- [Work instruction]:
Only the lines with "inplace" in the entries below belong in the answer; please copy them.

======== Dataset entries

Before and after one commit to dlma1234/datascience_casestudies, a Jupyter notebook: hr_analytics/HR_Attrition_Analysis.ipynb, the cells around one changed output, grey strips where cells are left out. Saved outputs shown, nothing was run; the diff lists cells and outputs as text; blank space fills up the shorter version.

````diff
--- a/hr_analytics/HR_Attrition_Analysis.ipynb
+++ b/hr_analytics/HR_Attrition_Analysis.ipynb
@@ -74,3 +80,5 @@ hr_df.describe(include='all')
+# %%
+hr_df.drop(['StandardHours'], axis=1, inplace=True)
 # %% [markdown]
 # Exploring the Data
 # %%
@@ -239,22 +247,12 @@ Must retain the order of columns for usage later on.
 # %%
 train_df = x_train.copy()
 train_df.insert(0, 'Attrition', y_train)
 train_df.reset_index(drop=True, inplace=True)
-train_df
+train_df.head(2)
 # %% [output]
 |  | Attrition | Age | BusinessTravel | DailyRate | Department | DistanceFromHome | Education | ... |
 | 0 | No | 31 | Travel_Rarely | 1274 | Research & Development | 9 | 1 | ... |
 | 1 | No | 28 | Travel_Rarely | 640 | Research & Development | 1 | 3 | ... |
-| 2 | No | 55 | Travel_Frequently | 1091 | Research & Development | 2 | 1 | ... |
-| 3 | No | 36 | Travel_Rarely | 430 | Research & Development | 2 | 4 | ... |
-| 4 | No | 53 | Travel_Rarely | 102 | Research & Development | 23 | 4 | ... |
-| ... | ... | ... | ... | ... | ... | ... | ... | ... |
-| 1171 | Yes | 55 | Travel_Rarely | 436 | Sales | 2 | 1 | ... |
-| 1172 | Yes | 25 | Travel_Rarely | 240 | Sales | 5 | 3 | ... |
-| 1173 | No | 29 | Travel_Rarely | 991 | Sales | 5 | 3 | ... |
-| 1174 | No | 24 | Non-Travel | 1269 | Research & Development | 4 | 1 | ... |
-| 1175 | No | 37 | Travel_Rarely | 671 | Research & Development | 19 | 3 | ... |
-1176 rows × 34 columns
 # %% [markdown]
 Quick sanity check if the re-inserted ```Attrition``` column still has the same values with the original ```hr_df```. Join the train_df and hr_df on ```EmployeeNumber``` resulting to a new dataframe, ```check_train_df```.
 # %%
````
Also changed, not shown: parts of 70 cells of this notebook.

================

- [Reply to the task]:
+hr_df.drop(['StandardHours'], axis=1, inplace=True)
 train_df.reset_index(drop=True, inplace=True)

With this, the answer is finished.